Detected change data
----------------------------------------

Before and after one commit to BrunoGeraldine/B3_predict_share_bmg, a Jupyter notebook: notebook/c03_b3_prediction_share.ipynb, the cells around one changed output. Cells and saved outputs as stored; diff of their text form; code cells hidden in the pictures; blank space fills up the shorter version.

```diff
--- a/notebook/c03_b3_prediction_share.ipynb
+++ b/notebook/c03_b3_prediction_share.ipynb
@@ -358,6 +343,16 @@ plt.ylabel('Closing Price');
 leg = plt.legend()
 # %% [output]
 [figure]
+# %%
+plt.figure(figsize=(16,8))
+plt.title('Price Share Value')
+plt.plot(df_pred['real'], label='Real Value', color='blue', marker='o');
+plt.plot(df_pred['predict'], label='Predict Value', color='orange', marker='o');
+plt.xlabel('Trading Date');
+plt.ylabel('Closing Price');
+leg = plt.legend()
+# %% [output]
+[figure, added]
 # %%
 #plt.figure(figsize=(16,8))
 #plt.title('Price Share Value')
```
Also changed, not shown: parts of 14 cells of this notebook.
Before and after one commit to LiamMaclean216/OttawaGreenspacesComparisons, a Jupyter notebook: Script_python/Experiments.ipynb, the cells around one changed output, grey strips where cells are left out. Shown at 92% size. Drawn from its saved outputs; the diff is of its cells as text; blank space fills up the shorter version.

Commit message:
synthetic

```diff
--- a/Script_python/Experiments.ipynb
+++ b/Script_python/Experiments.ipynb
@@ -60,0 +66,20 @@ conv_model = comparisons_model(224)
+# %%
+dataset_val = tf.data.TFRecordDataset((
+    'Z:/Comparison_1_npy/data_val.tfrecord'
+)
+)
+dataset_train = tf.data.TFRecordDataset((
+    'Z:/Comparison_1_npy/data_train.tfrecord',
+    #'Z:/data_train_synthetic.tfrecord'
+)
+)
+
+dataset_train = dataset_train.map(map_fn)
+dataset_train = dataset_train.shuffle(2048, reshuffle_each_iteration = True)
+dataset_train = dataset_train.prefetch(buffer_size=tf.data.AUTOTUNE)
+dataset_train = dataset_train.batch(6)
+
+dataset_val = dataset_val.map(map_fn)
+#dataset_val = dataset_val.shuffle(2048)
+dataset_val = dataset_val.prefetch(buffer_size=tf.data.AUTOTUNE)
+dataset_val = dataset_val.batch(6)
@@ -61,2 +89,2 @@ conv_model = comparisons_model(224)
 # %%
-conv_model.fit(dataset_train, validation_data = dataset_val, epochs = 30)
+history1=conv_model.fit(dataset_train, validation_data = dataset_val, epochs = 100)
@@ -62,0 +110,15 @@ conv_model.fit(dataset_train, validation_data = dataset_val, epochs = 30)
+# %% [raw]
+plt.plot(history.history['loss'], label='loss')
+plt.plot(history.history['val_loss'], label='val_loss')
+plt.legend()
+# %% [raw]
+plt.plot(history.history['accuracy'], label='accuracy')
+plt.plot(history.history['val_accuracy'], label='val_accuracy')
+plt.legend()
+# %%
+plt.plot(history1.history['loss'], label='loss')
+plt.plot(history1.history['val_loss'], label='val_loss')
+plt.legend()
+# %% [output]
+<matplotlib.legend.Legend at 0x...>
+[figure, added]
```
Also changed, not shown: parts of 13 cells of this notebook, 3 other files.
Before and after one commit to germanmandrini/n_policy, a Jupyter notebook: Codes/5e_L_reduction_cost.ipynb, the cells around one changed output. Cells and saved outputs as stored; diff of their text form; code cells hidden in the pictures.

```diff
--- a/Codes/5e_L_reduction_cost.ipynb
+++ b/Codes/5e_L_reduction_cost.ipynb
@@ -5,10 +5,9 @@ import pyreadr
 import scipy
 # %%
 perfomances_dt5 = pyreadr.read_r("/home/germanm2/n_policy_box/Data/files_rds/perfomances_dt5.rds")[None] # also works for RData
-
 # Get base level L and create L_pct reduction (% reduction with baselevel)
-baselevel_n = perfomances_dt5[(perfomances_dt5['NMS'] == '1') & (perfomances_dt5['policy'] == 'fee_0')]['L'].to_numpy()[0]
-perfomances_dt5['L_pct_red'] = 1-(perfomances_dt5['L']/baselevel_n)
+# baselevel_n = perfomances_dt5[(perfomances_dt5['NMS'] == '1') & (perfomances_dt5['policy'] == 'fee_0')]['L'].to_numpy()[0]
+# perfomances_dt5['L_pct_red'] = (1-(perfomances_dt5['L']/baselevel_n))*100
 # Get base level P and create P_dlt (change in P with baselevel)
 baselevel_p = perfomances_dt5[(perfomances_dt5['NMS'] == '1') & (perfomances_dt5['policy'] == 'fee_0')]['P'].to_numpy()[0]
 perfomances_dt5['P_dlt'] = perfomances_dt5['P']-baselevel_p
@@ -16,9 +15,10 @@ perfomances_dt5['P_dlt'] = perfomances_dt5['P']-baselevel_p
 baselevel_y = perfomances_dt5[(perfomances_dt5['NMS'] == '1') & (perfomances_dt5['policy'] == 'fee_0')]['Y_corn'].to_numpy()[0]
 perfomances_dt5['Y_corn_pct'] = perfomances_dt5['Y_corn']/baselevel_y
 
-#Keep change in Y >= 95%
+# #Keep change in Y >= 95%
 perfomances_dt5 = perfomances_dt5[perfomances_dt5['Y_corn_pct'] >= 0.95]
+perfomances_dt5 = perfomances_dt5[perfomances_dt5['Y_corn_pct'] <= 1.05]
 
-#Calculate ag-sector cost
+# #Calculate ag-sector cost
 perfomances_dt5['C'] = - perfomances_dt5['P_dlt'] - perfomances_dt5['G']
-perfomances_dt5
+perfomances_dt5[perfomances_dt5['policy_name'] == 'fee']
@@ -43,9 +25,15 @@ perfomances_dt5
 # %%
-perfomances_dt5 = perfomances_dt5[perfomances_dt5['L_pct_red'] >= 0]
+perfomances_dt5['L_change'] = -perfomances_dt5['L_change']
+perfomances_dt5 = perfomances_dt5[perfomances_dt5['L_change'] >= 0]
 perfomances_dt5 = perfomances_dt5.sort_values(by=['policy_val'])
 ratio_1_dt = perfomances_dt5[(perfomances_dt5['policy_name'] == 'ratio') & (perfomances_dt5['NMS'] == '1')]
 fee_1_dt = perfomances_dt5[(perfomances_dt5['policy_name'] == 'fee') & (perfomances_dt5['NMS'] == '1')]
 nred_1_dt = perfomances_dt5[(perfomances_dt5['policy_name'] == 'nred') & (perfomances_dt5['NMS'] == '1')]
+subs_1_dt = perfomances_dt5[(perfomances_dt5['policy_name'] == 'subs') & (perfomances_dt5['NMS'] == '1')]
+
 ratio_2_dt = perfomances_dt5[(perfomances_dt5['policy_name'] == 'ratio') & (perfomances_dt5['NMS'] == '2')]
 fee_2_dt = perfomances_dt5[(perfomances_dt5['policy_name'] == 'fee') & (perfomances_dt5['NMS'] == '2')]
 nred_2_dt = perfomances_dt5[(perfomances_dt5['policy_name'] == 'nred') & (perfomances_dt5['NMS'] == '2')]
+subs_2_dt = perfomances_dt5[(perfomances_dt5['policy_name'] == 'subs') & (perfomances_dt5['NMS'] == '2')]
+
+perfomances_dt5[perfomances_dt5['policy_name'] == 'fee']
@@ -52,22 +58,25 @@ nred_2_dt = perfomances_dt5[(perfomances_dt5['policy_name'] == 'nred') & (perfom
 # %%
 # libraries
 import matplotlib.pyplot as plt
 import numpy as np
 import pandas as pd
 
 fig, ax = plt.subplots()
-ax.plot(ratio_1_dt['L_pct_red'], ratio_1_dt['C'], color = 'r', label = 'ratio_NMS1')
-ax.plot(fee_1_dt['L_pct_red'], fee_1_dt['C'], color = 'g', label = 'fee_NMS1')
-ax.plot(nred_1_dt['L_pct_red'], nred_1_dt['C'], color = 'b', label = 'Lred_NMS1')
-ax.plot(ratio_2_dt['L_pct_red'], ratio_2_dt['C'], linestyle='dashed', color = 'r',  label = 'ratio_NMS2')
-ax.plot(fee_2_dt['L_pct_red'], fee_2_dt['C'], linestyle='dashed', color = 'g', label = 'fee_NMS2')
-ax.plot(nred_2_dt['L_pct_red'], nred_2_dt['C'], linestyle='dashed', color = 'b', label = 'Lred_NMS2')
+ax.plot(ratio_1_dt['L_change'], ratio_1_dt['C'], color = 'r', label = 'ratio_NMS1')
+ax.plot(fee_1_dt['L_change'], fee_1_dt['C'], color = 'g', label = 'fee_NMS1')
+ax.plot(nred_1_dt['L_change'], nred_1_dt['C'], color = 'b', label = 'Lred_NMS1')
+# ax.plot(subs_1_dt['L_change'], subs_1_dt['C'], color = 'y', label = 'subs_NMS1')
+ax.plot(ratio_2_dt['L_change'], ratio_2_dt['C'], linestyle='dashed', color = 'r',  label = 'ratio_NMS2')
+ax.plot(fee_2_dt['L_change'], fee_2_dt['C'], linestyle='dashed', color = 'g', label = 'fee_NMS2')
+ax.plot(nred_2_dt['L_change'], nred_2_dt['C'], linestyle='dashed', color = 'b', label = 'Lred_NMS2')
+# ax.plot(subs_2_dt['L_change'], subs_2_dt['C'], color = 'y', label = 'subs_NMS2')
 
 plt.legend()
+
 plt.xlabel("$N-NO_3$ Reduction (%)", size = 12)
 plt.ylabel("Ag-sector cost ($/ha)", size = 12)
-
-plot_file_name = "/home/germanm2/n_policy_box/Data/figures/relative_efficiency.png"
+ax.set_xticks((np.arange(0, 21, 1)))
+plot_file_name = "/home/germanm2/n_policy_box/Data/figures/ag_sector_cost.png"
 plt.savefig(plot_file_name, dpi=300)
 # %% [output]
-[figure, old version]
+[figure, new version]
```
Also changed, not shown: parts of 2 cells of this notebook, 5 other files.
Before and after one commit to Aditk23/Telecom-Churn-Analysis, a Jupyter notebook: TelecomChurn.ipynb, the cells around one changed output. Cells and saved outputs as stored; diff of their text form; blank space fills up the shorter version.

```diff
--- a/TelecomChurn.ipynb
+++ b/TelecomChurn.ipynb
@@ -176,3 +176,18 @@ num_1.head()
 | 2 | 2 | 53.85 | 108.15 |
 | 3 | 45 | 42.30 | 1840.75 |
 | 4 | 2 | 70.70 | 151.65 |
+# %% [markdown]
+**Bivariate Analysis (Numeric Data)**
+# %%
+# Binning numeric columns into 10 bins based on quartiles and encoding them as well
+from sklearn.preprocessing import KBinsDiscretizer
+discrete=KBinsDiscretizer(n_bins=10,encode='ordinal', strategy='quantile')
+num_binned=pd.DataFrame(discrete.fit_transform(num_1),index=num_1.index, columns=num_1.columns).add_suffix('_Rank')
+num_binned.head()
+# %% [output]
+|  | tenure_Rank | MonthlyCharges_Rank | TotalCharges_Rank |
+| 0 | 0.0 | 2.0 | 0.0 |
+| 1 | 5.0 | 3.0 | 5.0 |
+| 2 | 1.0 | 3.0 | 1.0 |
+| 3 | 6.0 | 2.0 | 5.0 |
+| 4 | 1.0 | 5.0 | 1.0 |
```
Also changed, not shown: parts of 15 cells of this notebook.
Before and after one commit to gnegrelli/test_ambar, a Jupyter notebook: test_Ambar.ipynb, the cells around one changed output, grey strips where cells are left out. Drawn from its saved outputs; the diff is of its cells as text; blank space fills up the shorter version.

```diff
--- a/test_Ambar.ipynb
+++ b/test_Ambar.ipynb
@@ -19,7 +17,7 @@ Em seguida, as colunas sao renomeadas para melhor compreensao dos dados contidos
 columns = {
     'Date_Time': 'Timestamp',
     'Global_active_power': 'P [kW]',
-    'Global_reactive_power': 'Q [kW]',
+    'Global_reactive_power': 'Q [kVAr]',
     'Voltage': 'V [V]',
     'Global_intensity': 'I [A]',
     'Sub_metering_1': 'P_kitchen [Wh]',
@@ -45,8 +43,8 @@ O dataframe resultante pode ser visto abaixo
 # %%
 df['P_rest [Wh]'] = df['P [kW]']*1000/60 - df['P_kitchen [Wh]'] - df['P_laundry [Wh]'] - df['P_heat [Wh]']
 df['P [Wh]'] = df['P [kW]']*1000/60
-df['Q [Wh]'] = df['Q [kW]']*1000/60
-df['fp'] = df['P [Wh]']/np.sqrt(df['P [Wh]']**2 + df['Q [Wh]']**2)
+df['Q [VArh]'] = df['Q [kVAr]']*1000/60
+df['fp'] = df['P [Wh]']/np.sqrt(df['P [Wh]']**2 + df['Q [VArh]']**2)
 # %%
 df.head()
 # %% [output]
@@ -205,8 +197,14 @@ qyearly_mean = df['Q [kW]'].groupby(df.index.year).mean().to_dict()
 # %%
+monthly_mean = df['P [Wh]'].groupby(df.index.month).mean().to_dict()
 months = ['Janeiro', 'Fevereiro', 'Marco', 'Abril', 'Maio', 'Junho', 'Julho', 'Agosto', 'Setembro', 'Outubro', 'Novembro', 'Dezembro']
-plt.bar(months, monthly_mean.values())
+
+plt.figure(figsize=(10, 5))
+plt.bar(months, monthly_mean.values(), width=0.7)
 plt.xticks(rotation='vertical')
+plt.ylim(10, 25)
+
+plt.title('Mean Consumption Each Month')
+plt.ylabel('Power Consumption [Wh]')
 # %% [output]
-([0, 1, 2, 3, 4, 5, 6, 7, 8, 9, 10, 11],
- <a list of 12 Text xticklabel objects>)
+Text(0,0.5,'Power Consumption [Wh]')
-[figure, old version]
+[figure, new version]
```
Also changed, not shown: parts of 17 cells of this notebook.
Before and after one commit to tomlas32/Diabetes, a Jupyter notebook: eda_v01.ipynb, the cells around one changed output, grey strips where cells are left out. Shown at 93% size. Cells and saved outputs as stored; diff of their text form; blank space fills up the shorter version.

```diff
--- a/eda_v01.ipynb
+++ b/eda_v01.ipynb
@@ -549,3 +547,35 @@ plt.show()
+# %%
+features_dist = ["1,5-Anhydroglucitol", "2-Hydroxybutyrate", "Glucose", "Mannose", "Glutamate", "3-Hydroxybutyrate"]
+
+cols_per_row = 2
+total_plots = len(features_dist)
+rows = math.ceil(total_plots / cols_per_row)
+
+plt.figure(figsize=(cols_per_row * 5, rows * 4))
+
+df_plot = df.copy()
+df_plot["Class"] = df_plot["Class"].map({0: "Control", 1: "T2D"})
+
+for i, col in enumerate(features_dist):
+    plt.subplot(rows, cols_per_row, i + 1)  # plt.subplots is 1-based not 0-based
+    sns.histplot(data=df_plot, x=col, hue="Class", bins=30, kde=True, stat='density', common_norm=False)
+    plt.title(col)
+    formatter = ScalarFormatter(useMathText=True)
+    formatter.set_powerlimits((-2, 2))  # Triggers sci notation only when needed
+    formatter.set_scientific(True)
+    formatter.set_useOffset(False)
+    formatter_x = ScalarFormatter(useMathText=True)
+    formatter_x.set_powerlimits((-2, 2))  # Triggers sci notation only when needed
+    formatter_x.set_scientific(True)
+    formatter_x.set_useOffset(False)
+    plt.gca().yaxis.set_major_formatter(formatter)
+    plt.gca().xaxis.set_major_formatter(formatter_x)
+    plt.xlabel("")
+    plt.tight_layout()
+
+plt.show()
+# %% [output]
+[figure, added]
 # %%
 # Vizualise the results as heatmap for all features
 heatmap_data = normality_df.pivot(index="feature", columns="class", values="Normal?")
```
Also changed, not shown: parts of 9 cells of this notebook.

----------------------------------------

Your task is to return each line of the data above that contains the string "legend".

 leg = plt.legend()
+leg = plt.legend()
+plt.legend()
+plt.legend()
+plt.legend()
+<matplotlib.legend.Legend at 0x...>
 plt.legend()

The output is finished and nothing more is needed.